The most common scriptural picture of death is that of sleep, in both Old and New Testaments. The overwhelming testimony of Scripture leads me to believe that the dead person is thoroughly dead until the resurrection — which, from his or her perspective, seems to be the very next instant. (When we fall asleep, we are next aware of waking, even though several hours might pass between.) For the believer, however, this is a very safe “sleep,” for she or he is “with Christ” (Phil. 1:23), “asleep in Jesus” (1 Cor. 15:18). These phrases make us think of a toddler sleeping peacefully in a parent’s loving arms — unaware of anything that transpires but having no cause for anxiety or concern.

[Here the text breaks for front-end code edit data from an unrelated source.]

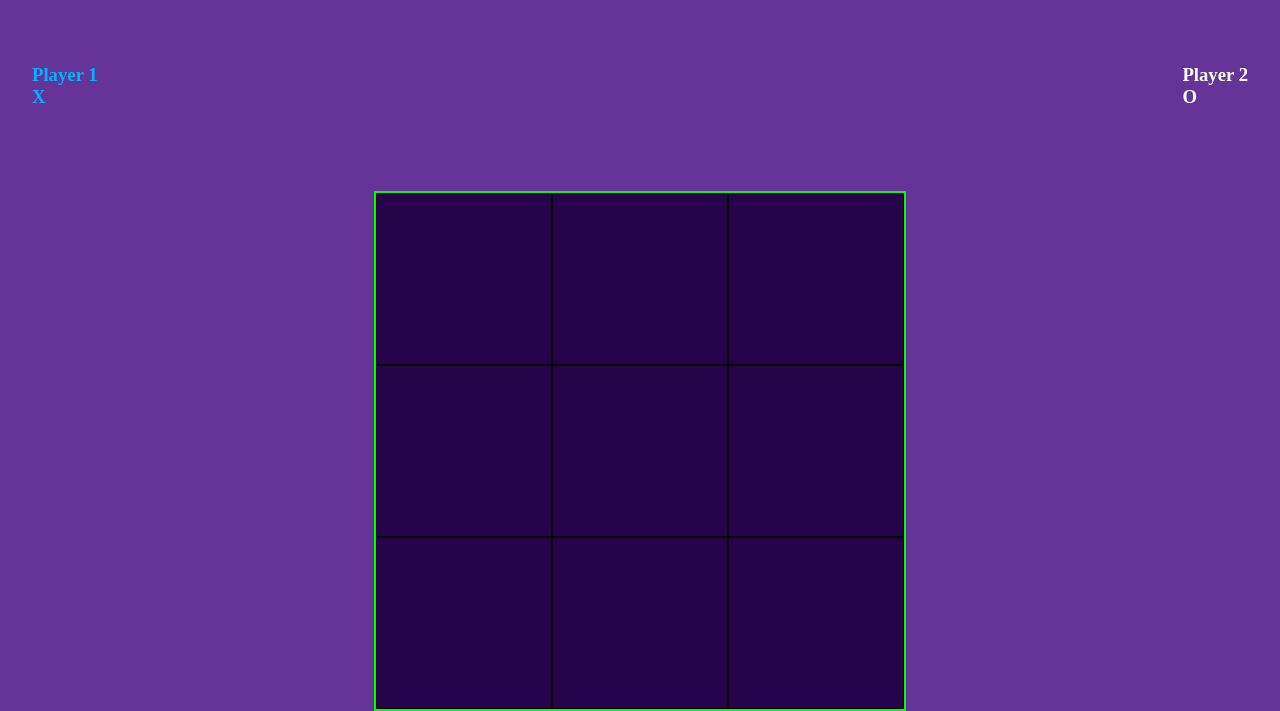
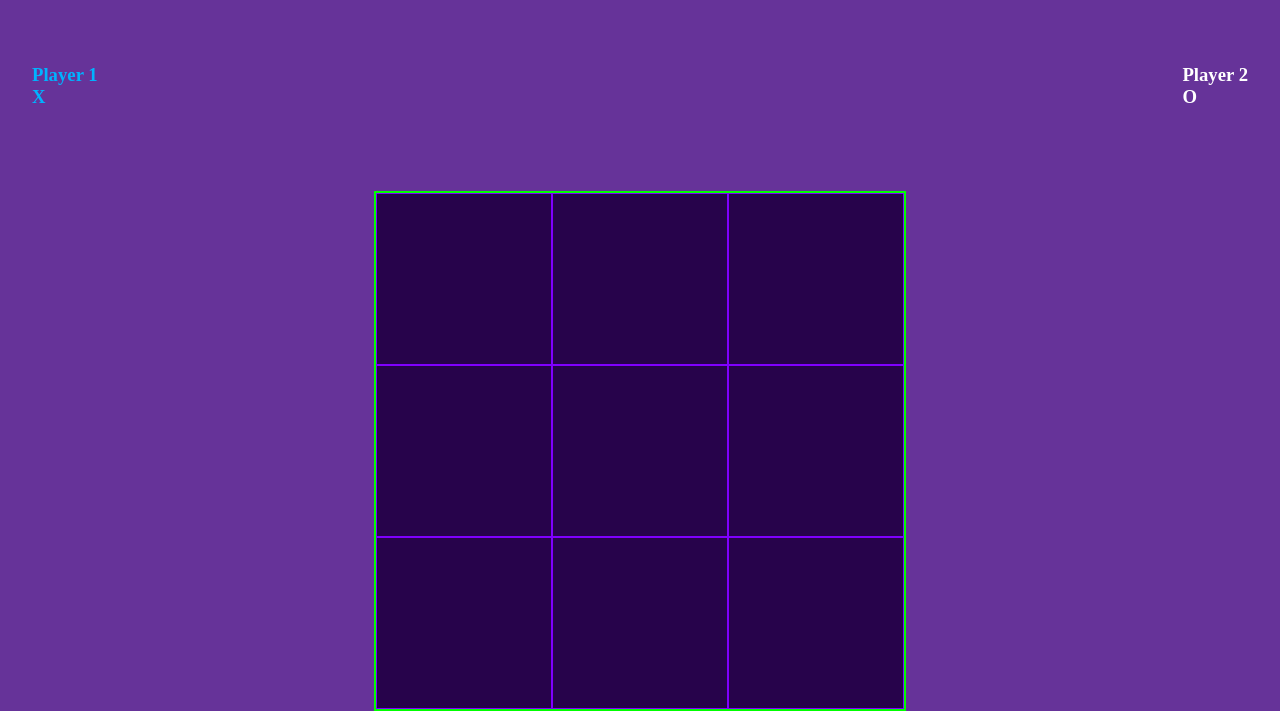
Before and after one commit to IamVictheCG/ODIN-Project, a plain HTML site: page JavaScript Projects/TicTacToe/index.html in a window 1280 px wide. Shown: the part 89-800 px from the top of the page. Drawn offline with nearby package versions, Linux system fonts and the light colour scheme.

Commit message:
Tic Tac Toe; updates made

```diff
--- a/JavaScript Projects/TicTacToe/mobile.css
+++ b/JavaScript Projects/TicTacToe/mobile.css
@@ -26,7 +26,7 @@ body {
     grid-template-rows: repeat(3, auto);
     border: 2px solid rgb(0, 255, 0);
     .cell {
-        border: 1px solid black;
+        /* border: 1px solid black; */
         display: flex;
         justify-content: center;
         align-items: center;
--- a/JavaScript Projects/TicTacToe/style.css
+++ b/JavaScript Projects/TicTacToe/style.css
@@ -65,7 +65,7 @@ body {
     border: 2px solid rgb(0, 255, 0);
     background-color: rgb(39, 3, 75);
     .cell {
-        border: 1px solid black;
+        border: 1px solid rgb(128, 0, 255);
         display: flex;
         justify-content: center;
         align-items: center;
```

So far as the Bible is concerned, human beings are mortal creatures who depend totally on God for life now and who depend totally on God to raise them from the dead if they are to live hereafter. According to the New Testament, the saved will be raised “immortal” — incapable of dying (Rom. 2:7). The lost, not being made immortal, will be raised to die again in the second death (Rev. 21:8). That second death is the everlasting destruction by which Jesus will punish the willfully rebellious (2 Thess. 1:9). It is the eternal punishment of which Jesus himself warned (Matt. 25:46). It is the wages of sin which is the everlasting opposite to eternal life (Rom. 6:23).